**What to do**
Every line holding the string "module" should be copied from the listing.

'''

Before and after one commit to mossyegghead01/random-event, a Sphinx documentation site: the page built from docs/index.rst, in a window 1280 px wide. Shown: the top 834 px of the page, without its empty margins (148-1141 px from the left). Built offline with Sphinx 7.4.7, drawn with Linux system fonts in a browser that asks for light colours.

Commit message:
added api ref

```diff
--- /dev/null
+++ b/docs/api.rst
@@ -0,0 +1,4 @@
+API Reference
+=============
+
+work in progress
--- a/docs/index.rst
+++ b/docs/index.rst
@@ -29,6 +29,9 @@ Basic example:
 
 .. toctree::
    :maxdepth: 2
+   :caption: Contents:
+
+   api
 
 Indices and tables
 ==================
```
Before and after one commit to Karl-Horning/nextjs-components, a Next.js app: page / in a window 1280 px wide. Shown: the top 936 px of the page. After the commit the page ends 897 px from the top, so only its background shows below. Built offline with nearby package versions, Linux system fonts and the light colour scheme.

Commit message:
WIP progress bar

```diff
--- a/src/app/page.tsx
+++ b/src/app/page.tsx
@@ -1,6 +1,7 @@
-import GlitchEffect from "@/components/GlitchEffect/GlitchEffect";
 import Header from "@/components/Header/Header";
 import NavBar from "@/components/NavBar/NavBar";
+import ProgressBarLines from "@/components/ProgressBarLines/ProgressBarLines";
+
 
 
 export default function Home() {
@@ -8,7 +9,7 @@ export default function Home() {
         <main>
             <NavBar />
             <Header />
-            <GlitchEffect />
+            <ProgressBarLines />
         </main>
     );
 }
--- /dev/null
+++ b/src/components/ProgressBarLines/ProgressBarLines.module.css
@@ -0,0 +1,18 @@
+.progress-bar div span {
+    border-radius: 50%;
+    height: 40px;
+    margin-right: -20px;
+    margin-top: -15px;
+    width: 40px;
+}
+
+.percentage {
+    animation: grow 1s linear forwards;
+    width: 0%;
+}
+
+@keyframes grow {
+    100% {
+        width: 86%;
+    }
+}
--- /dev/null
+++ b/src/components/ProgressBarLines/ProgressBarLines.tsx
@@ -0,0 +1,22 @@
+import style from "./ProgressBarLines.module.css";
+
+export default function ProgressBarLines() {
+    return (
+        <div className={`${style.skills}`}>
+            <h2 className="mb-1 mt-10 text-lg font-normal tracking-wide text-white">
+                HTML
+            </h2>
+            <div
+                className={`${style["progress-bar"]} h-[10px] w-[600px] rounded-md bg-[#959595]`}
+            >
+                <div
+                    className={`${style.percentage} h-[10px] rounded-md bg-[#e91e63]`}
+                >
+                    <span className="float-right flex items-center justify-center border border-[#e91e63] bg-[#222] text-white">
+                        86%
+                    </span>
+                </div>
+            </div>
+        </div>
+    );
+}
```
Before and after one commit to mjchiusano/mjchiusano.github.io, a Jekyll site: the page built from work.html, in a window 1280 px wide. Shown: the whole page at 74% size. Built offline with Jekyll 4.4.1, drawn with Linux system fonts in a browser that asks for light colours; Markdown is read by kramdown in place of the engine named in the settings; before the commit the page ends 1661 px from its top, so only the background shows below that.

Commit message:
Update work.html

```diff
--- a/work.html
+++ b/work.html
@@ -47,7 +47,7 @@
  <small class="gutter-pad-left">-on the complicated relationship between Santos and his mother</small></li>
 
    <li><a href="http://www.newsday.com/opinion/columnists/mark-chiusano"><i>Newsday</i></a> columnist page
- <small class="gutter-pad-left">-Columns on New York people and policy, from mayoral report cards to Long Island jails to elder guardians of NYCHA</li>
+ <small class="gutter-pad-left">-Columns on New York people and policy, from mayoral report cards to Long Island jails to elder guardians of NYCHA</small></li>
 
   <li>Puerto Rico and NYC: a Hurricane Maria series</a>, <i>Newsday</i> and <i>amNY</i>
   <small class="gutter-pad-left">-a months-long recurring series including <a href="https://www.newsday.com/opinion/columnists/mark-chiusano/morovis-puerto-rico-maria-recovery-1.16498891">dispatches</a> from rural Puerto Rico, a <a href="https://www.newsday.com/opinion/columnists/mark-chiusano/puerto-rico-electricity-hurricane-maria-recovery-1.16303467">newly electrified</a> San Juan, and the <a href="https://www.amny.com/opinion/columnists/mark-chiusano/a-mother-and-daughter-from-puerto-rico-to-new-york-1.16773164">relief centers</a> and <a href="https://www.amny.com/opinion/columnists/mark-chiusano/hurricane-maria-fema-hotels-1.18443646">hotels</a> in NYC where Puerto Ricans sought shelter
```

'''

**Written solution**
+++ b/src/components/ProgressBarLines/ProgressBarLines.module.css
+import style from "./ProgressBarLines.module.css";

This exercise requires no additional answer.